'Pure domestic companies in the portfolio are limited to regulated utilities. But generally as long as it's not too severe, the weakness of the pound is good for us,' Clark adds.GSK also features among shares that could benefit from a weak pound highlighted in analysis by French bank Societe Generale. Others include IMI (IMI.L), Kingfisher (KGF.L), Aviva (AV.L), Intertek (ITRK.L), Vodafone (VOD.L) and Sage (SGE.L).
Shore Capital analyst Gerard Lane reckons sterling remains overvalued by some 20%. The stockbroker has produced a list of shares likely to benefit from a weak pound, highlighting those companies with ‘a cost base located in the UK that is disproportionately larger than their revenue exposure,’ at the expense of consumer facing companies.
Beneficiaries from lower sterling, according to Shore Capital:
Jardine Lloyd Thompson
Braemar Shipping Svs.
Ultra Electronics Hdg.
Wood Group (john)
Other investors are preparing for a strengthening US dollar. Sanjeev Shah, the manager of the Fidelity Special Situations fund who describes himself as a ‘dollar bull’, said: ‘There are a lot of stocks in my portfolio which are dollar beneficiaries, like BP, GSK and Electra.’
Societe Generale notes that UK-listed stocks with a high dollar exposure include Reed Elsevier, Pearson, HSBC, Standard Chartered, Aegon, Prudential and Vodafone, while ‘resource sectors are obvious beneficiaries’.
Japanese yen devaluation
In Japan, where UK investors tend to pick funds rather than individual shares, attempts to devalue the yen have helped currency-hedged funds outperform their rivals recently. Read more here.
News sponsored by:
After Boris announced he was backing Brexit, sterling suffered its biggest slump in six years. Our Market Mavens discuss. Follow the Market Mavens LinkedIn page for weekly videos, in which our panel of industry experts share their views on financial news
More about this:
Look up the funds
- Rathbone Income Inc
- Fidelity Special Situations A Acc
- Fidelity MoneyBuilder Dividend

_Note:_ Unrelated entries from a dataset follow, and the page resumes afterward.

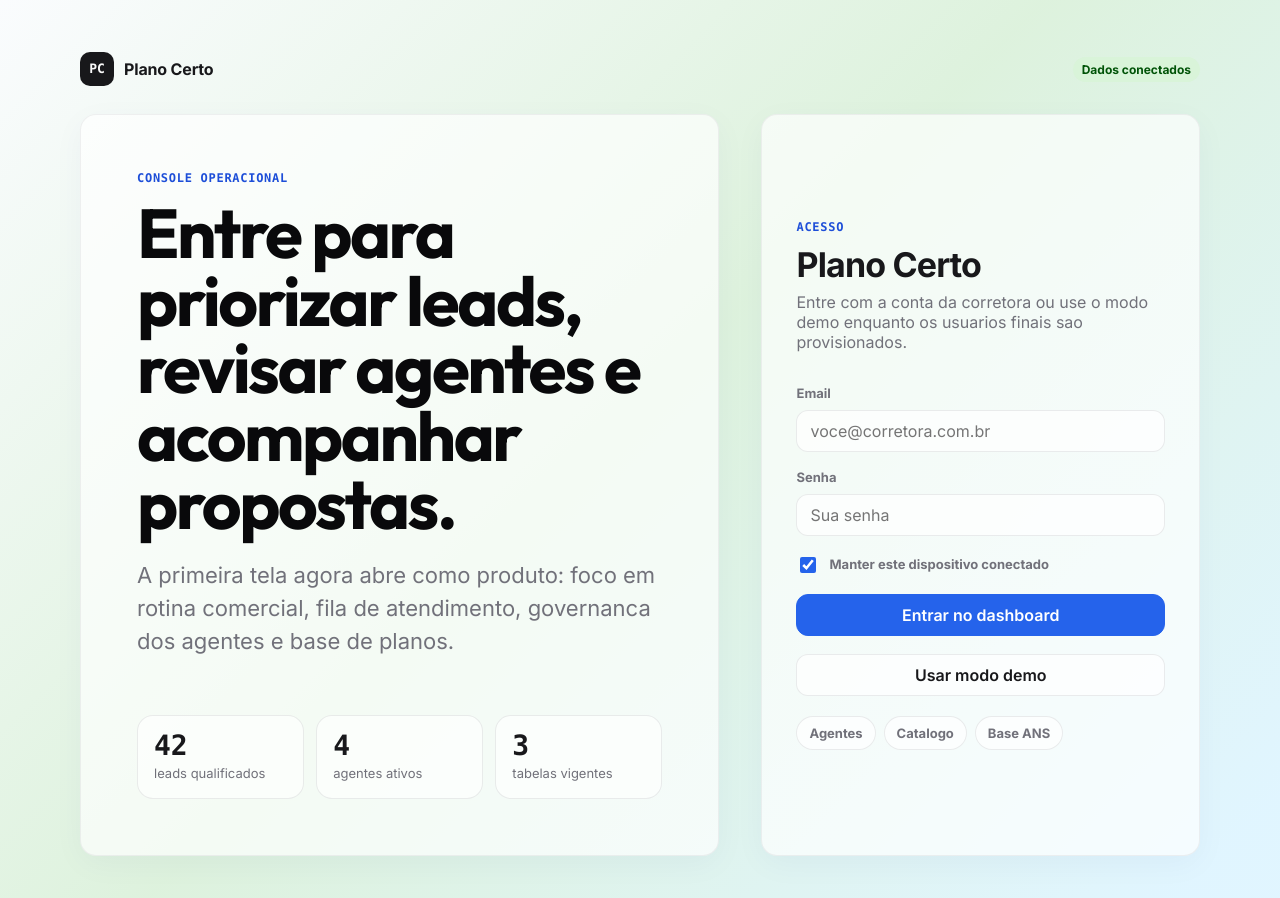
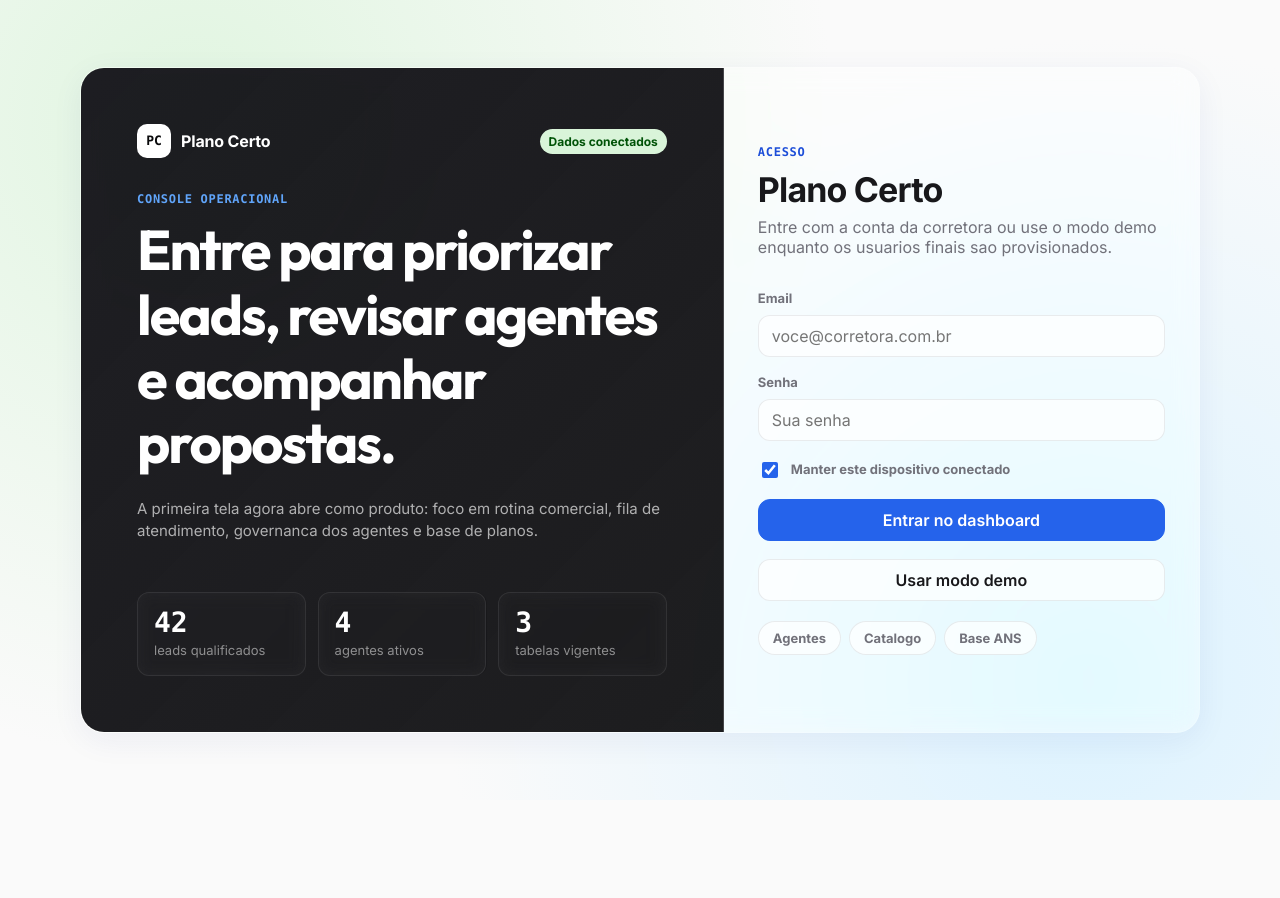
Before and after one commit to sartidigital-lab/Plano-Certo, a React (Vite) app: page / in a window 1280 px wide. After the commit the page ends 800 px from the top, so only its background shows below. Built offline with nearby package versions, Linux system fonts and the light colour scheme; no server answers.

Commit message:
style: redesign login page layout and clean up design system specification

```diff
--- a/css_plano-certo.css
+++ b/css_plano-certo.css
@@ -25,6 +25,9 @@
   --gradient-start: oklch(98% 0.005 250);
   --card-nested-bg: oklch(99% 0.003 250);
   --table-head-bg: oklch(98% 0.006 250);
+  --login-bg: radial-gradient(circle at 15% 15%, oklch(95% 0.035 145) 0%, transparent 50%),
+              radial-gradient(circle at 85% 85%, oklch(95% 0.03 235) 0%, transparent 50%),
+              var(--bg);
   color-scheme: light dark;
 }
 
@@ -50,6 +53,9 @@
     --gradient-start: oklch(14% 0.01 250);
     --card-nested-bg: rgba(255, 255, 255, 0.04);
     --table-head-bg: rgba(255, 255, 255, 0.06);
+    --login-bg: radial-gradient(circle at 15% 15%, oklch(16% 0.02 145) 0%, transparent 55%),
+                radial-gradient(circle at 85% 85%, oklch(14% 0.02 235) 0%, transparent 55%),
+                var(--bg);
   }
 }
 
@@ -916,12 +922,36 @@ h3 {
   display: grid;
   place-items: center;
   padding: clamp(18px, 4vw, 42px);
-  background:
-    linear-gradient(135deg, oklch(99% 0.003 250) 0%, oklch(94% 0.035 145) 48%, oklch(96% 0.028 235) 100%);
+  background: var(--login-bg);
 }
 
 .login-shell {
   width: min(1120px, 100%);
+}
+
+.login-layout {
+  display: grid;
+  grid-template-columns: minmax(0, 1.15fr) minmax(340px, 0.85fr);
+  gap: 0;
+  align-items: stretch;
+  border: 1px solid var(--glass-border);
+  border-radius: 24px;
+  background: var(--glass-bg);
+  backdrop-filter: var(--glass-blur);
+  -webkit-backdrop-filter: var(--glass-blur);
+  box-shadow: var(--glass-shadow);
+  overflow: hidden;
+}
+
+.login-copy {
+  min-height: 620px;
+  display: flex;
+  flex-direction: column;
+  justify-content: flex-end;
+  padding: clamp(28px, 5vw, 56px);
+  background: linear-gradient(135deg, rgba(20, 20, 25, 0.96) 0%, rgba(10, 10, 12, 0.92) 100%);
+  border-right: 1px solid var(--glass-border);
+  color: rgba(255, 255, 255, 0.9);
 }
 
 .login-brand {
@@ -930,40 +960,38 @@ h3 {
   align-items: center;
   justify-content: space-between;
   gap: 16px;
-  margin-bottom: 18px;
+  margin-bottom: auto;
+  padding-bottom: 34px;
 }
 
-.login-layout {
-  display: grid;
-  grid-template-columns: minmax(0, 1.05fr) minmax(340px, 0.72fr);
-  gap: clamp(18px, 4vw, 42px);
-  align-items: stretch;
+.login-copy .brand {
+  color: #ffffff;
 }
 
-.login-copy,
-.login-panel {
-  border: 1px solid color-mix(in oklch, var(--border), white 28%);
-  border-radius: var(--radius);
-  background: color-mix(in oklch, var(--surface), transparent 4%);
-  box-shadow: var(--shadow);
-}
-
-.login-copy {
-  min-height: 620px;
-  display: flex;
-  flex-direction: column;
-  justify-content: flex-end;
-  padding: clamp(28px, 5vw, 56px);
+.login-copy .brand__mark {
+  color: #09090b;
+  background: #ffffff;
 }
 
 .login-copy h1 {
   max-width: 760px;
   margin-bottom: 22px;
-  font-size: clamp(38px, 5.4vw, 70px);
+  font-size: clamp(32px, 5vw, 56px);
+  color: #ffffff;
+  line-height: 1.15;
+  font-weight: 700;
 }
 
 .login-copy .lede {
+  color: rgba(255, 255, 255, 0.65);
   max-width: 680px;
+  font-size: clamp(14px, 1.8vw, 15px);
+  line-height: 1.5;
+}
+
+.login-copy .eyebrow {
+  color: #60a5fa;
+  margin-bottom: 12px;
 }
 
 .login-metrics {
@@ -976,21 +1004,32 @@ h3 {
 .login-metrics div {
   display: grid;
   gap: 6px;
-  border: 1px solid var(--border);
-  border-radius: var(--radius);
+  border: 1px solid rgba(255, 255, 255, 0.08);
+  border-radius: 12px;
   padding: 16px;
-  background: color-mix(in oklch, var(--surface), transparent 12%);
+  background: rgba(255, 255, 255, 0.04);
+  backdrop-filter: blur(8px);
+  -webkit-backdrop-filter: blur(8px);
+  transition: var(--transition-smooth);
+}
+
+.login-metrics div:hover {
+  transform: translateY(-2px);
+  background: rgba(255, 255, 255, 0.08);
+  border-color: rgba(255, 255, 255, 0.16);
+  box-shadow: 0 8px 24px rgba(0, 0, 0, 0.2);
 }
 
 .login-metrics strong {
+  color: #ffffff;
   font-family: var(--font-mono);
-  font-size: 28px;
+  font-size: clamp(20px, 3vw, 28px);
   line-height: 1;
 }
 
 .login-metrics span {
-  color: var(--muted);
-  font-size: 13px;
+  color: rgba(255, 255, 255, 0.5);
+  font-size: clamp(11px, 1.5vw, 13px);
 }
 
 .login-panel {
@@ -1064,16 +1103,19 @@ h3 {
   align-items: center;
   border: 1px solid var(--border);
   border-radius: 999px;
-  padding: 0 12px;
+  padding: 0 14px;
   color: var(--muted);
   background: var(--surface);
   font-size: 13px;
   font-weight: 650;
+  transition: var(--transition-smooth);
 }
 
 .login-shortcuts button:hover {
   color: var(--fg);
-  border-color: color-mix(in oklch, var(--accent), var(--border) 45%);
+  border-color: var(--accent);
+  transform: translateY(-1px);
+  background: var(--bg);
 }
 
 @media (max-width: 1180px) {
@@ -1193,22 +1235,30 @@ h3 {
     padding: 16px;
   }
 
-  .login-brand {
-    align-items: flex-start;
-    flex-direction: column;
+  .login-layout {
+    grid-template-columns: 1fr;
+    border-radius: 16px;
   }
 
-  .login-copy,
-  .login-panel {
-    padding: 20px;
+  .login-copy {
+    min-height: auto;
+    border-right: 0;
+    border-bottom: 1px solid var(--glass-border);
+    padding: 24px;
   }
 
   .login-panel {
-    order: -1;
+    padding: 24px;
+  }
+
+  .login-brand {
+    padding-bottom: 24px;
   }
 
   .login-metrics {
-    grid-template-columns: 1fr;
+    grid-template-columns: repeat(3, minmax(0, 1fr));
+    gap: 8px;
+    margin-top: 24px;
   }
 
   .bubble {
--- a/src/pages/Home.jsx
+++ b/src/pages/Home.jsx
@@ -35,15 +35,14 @@ export default function Home({ navigate, onSessionChange }) {
   return (
     <main className="login-page">
       <section className="login-shell" aria-label="Acesso ao Plano Certo">
-        <div className="login-brand">
-          <Brand navigate={navigate} />
-          <span className={`status ${dataMode.mode === 'supabase-configured' ? 'status--success' : 'status--warn'}`}>
-            {dataMode.mode === 'supabase-configured' ? 'Dados conectados' : 'Modo demo'}
-          </span>
-        </div>
-
         <div className="login-layout">
           <section className="login-copy">
+            <div className="login-brand">
+              <Brand navigate={navigate} />
+              <span className={`status ${dataMode.mode === 'supabase-configured' ? 'status--success' : 'status--warn'}`}>
+                {dataMode.mode === 'supabase-configured' ? 'Dados conectados' : 'Modo demo'}
+              </span>
+            </div>
             <p className="eyebrow">Console operacional</p>
             <h1>Entre para priorizar leads, revisar agentes e acompanhar propostas.</h1>
             <p className="lede">A primeira tela agora abre como produto: foco em rotina comercial, fila de atendimento, governanca dos agentes e base de planos.</p>
```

- Fidelity Enhanced Income Acc
Look up the shares
- GlaxoSmithKline PLC (GSK.L)
- IMI PLC (IMI.L)
- Kingfisher PLC (KGF.L)

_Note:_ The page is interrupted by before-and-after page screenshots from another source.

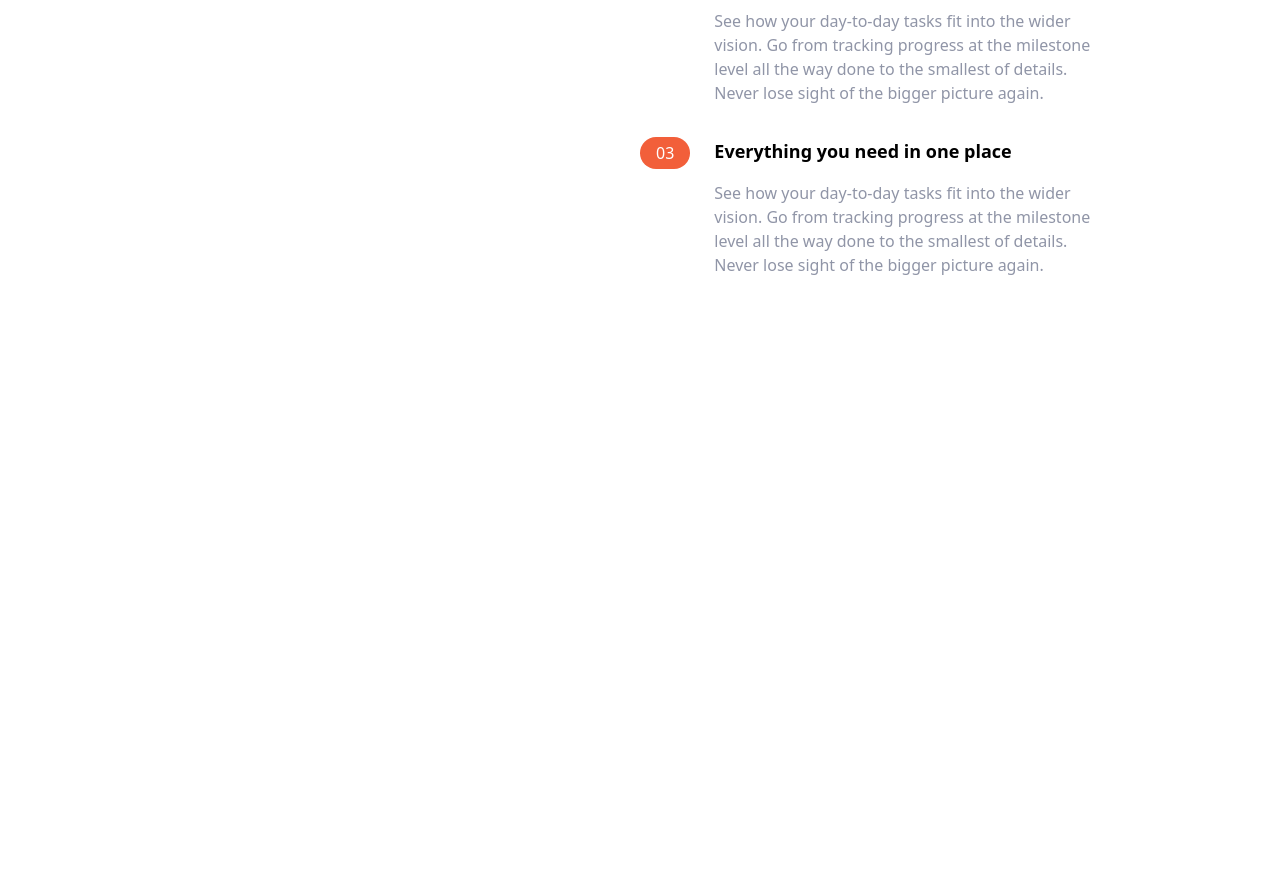
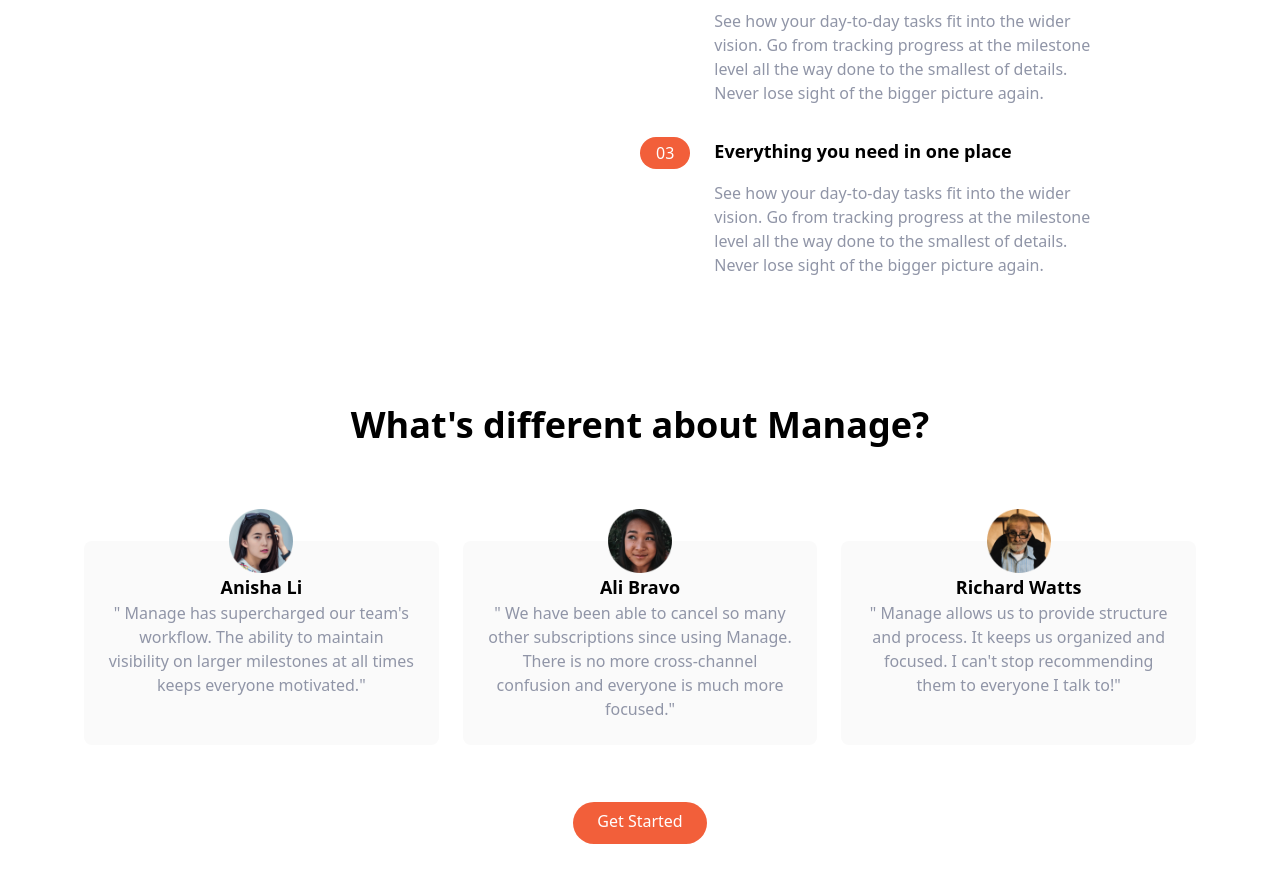
Before and after one commit to raheebwa/tailwind-landing-page, a website: page index.html in a window 1280 px wide. Shown: the part 863-1746 px from the top of the page. Before the commit the page ends 1140 px from the top, so only its background shows below. Drawn offline with Linux system fonts and the light colour scheme.

Commit message:
feat: add testimonials section

```diff
--- a/index.html
+++ b/index.html
@@ -133,5 +133,52 @@
         </div>
       </div>
     </section>
+    <!-- Testimonials Section -->
+    <section id="testimonials">
+      <div class="max-w-6xl px-5 mx-auto mt-32 text-center">
+        <h2 class="text-4xl font-bold text-center">
+          What's different about Manage?
+        </h2>
+        <div class="flex flex-col mt-24 md:flex-row md:space-x-6">
+          <div class="flex flex-col items-center p-6 rounded-lg bg-veryLightGray md:w-1/3">
+            <img src="./images/avatar-anisha.png" class="w-16 -mt-14" alt="anisha">
+            <h5 class="text-lg font-bold">
+              Anisha Li
+            </h5>
+            <p class="text-darkGrayishBlue">
+             " Manage has supercharged our team's workflow. The ability to maintain
+              visibility on larger milestones at all times keeps everyone
+              motivated."
+          </div>
+          <div class="hidden md:flex flex-col items-center p-6 rounded-lg bg-veryLightGray md:w-1/3">
+            <img src="./images/avatar-ali.png" class="w-16 -mt-14" alt="anisha">
+            <h5 class="text-lg font-bold">
+              Ali Bravo
+            </h5>
+            <p class="text-darkGrayishBlue">
+             " We have been able to cancel so many other subscriptions since using
+              Manage. There is no more cross-channel confusion and everyone is
+              much more focused."
+          </div>
+          <div class="hidden md:flex flex-col items-center p-6 rounded-lg bg-veryLightGray md:w-1/3">
+            <img src="./images/avatar-richard.png" class="w-16 -mt-14" alt="anisha">
+            <h5 class="text-lg font-bold">
+              Richard Watts
+            </h5>
+            <p class="text-darkGrayishBlue">
+             " Manage allows us to provide structure and process. It keeps us
+              organized and focused. I can't stop recommending them to everyone
+              I talk to!"
+          </div>
+        </div>
+        <div class="my-16">
+          <a href="#" class="p-3 px-6 pt-2 text-white bg-brightRed rounded-full baseline hover:bg-brightRedLight">Get Started</a>
+
+        </div>
+      </div>
+
+
+    </section>
+    <section class="mb-11"></section>
   </body>
 </html>
```
Also changed, not shown: css/output.css.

- Aviva PLC (AV.L)
- Intertek Group PLC (ITRK.L)
- Vodafone Group PLC (VOD.L)
- The Sage Group PLC (SGE.L)
- Electra Private Equity PLC (ELTA.L)
- BP PLC (BP.L)
- AstraZeneca PLC (AZN.L)
Look up the fund managers
More from us
- ‘Triple dip’ alert as UK economy contracts again
- The Japan funds really enjoying the Abe rally
- Friday Five: UK companies to profit from emerging markets
Tools from Citywire Money
From the Forums
Weekly email from The Lolly
Get simple, easy ways to make more from your money. Just enter your email address below
An error occured while subscribing your email. Please try again later.
Thank you for registering for your weekly newsletter from The Lolly.
Keep an eye out for us in your inbox, and please add email@example.com to your safe senders list so we don't get junked.
by Daniel Grote on Jun 29, 2016 at 16:57